> [EXERCISE BRIEF]
Among the entries, which lines carry the string "ThemeProvider"? Copy each of them.
───── MATERIAL PROVIDED ─────
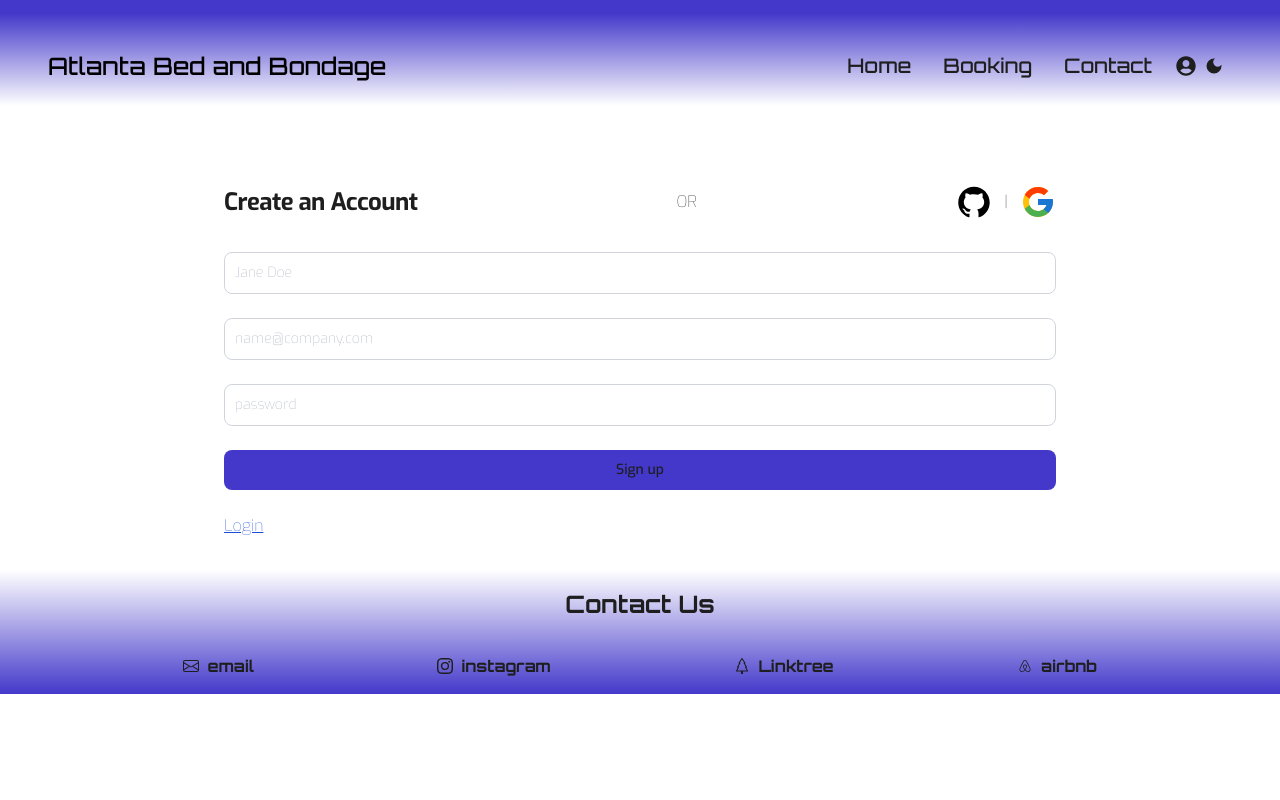
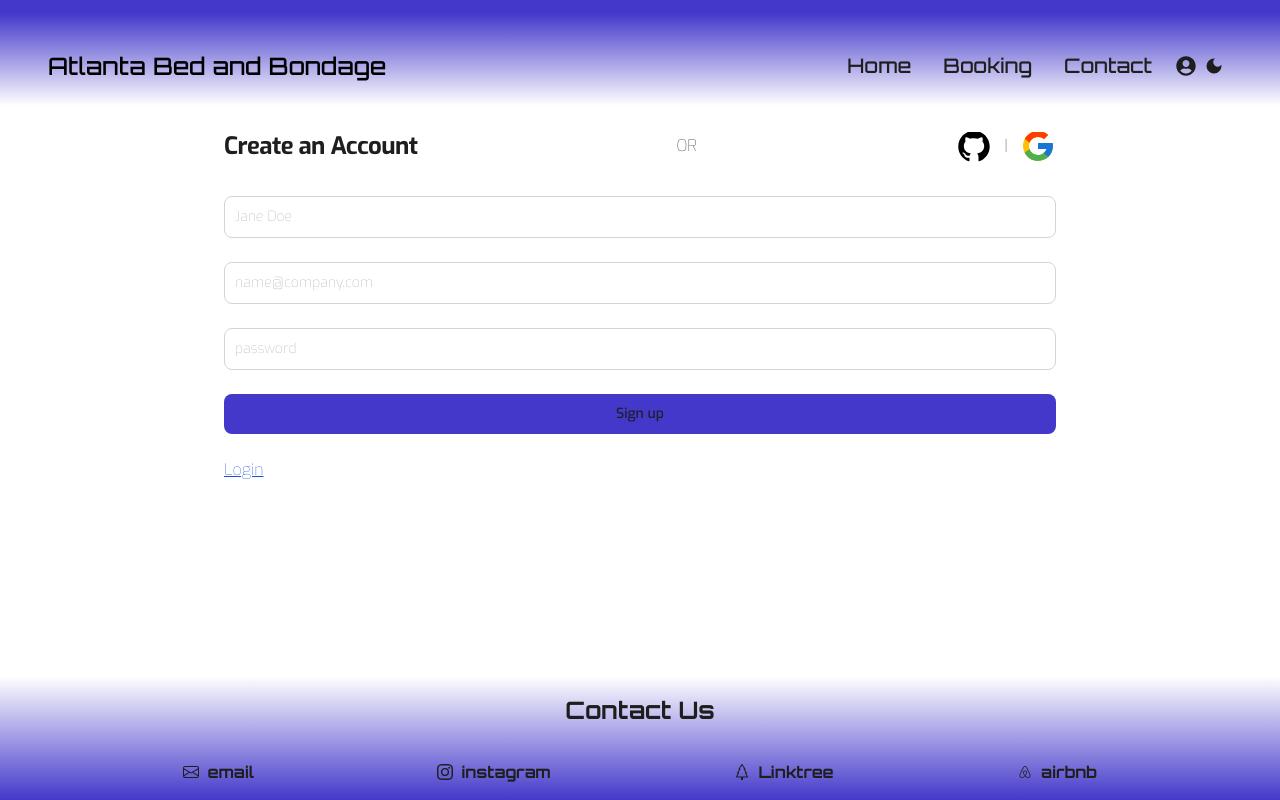
Before and after one commit to TheNightMayor/Atlanta-Dungeon-BnB, a Next.js app: page /auth in a window 1280 px wide. Built offline with nearby package versions, Linux system fonts and the light colour scheme; no server answers.

Commit message:
style fixes

```diff
--- a/src/app/(web)/layout.tsx
+++ b/src/app/(web)/layout.tsx
@@ -45,11 +45,13 @@ export default function RootLayout({
         <NextAuthProvider>
           <ThemeProvider>
             <Toast />
-            <Header />
-            <main className="font-normal pt-24">
-              {children}
-            </main>
-            <Footer />
+            <div className="flex flex-col flex-1">
+              <Header />
+              <main className="font-normal pt-24 flex-grow">
+                {children}
+              </main>
+              <Footer />
+            </div>
           </ThemeProvider>
         </NextAuthProvider>
       </body>
--- a/src/app/(web)/rooms/page.tsx
+++ b/src/app/(web)/rooms/page.tsx
@@ -61,7 +61,7 @@ const Rooms = () => {
 
 
     return (
-    <div className="container mx-auto py-8">
+    <div className="container mx-auto py-12">
         {/* <Search
         roomTypeFilter={roomTypeFilter}
         searchQuery={searchQuery}
--- a/src/components/ThemeProvider/ThemeProvider.tsx
+++ b/src/components/ThemeProvider/ThemeProvider.tsx
@@ -5,7 +5,7 @@ import { useEffect, useState } from "react";
 import ThemeContext from "@/context/themeContext";
 
 const ThemeProvider = ({ children }: { children:React.ReactNode }) => {
-    const [darkTheme, setDarkTheme] = useState<boolean>(false);
+    const [darkTheme, setDarkTheme] = useState<boolean>(true);
     const [renderComponent, setRenderComponent] = useState(false);
 
     useEffect(() => {
@@ -27,8 +27,8 @@ const ThemeProvider = ({ children }: { children:React.ReactNode }) => {
 
     return(
     <ThemeContext.Provider value={{darkTheme, setDarkTheme}}>
-        <div className={`${darkTheme ? 'dark' : ''} h-screen`}>
-            <div className='dark:text-white dark:bg-black text-[#1e1e1e] bg-white min-h-screen transition-colors duration-200 pt-14'>
+        <div className={`${darkTheme ? 'dark' : ''} min-h-screen flex flex-col`}>
+            <div className='dark:text-white dark:bg-black text-[#1e1e1e] bg-white flex flex-col flex-1 transition-colors duration-200'>
                 {children}
             </div>
         </div>
```
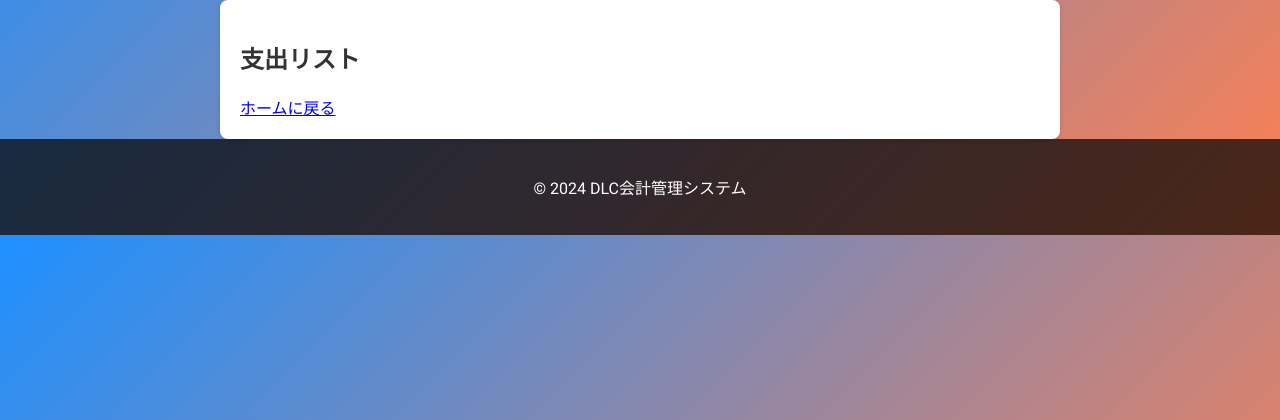
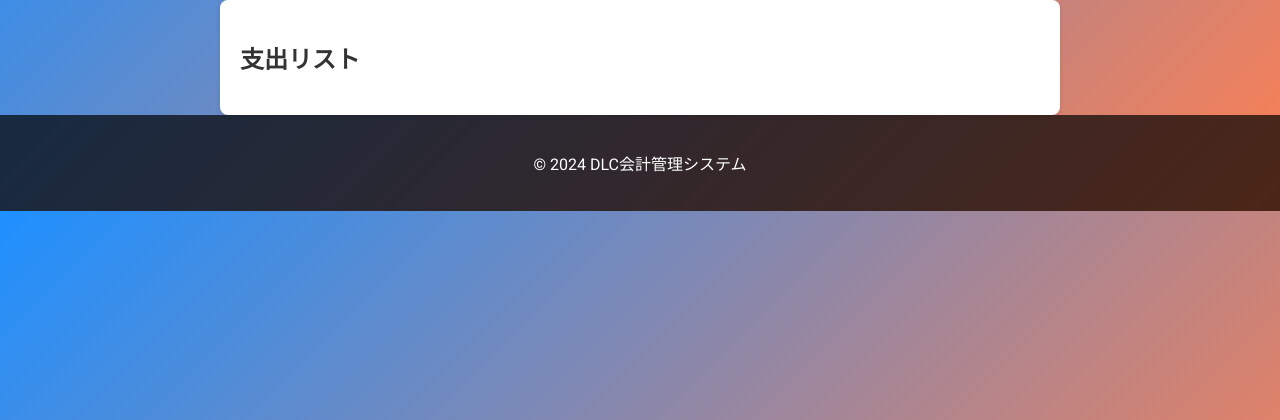
Before and after one commit to Shiki-dance/accounting-management, a Django app: template accounting/templates/accounting/category_expense_list.html in a window 1280 px wide. Shown: the part 246-666 px from the top of the page. Run offline with Django 3.2, Linux system fonts and the light colour scheme; the template is opened without the code that fills it, so the values that code supplies are empty.

Commit message:
grafic changes

```diff
--- a/accounting/templates/accounting/category_expense_list.html
+++ b/accounting/templates/accounting/category_expense_list.html
@@ -17,7 +17,5 @@
         </li>
         {% endfor %}
     </ul>
-    <!-- ホームに戻るリンク -->
-    <a href="{% url 'index' %}">ホームに戻る</a>
 </div>
 {% endblock %}
```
─────
> [EXERCISE ANSWER]
           <ThemeProvider>
           </ThemeProvider>
--- a/src/components/ThemeProvider/ThemeProvider.tsx
+++ b/src/components/ThemeProvider/ThemeProvider.tsx
 const ThemeProvider = ({ children }: { children:React.ReactNode }) => {
@@ -27,8 +27,8 @@ const ThemeProvider = ({ children }: { children:React.ReactNode }) => {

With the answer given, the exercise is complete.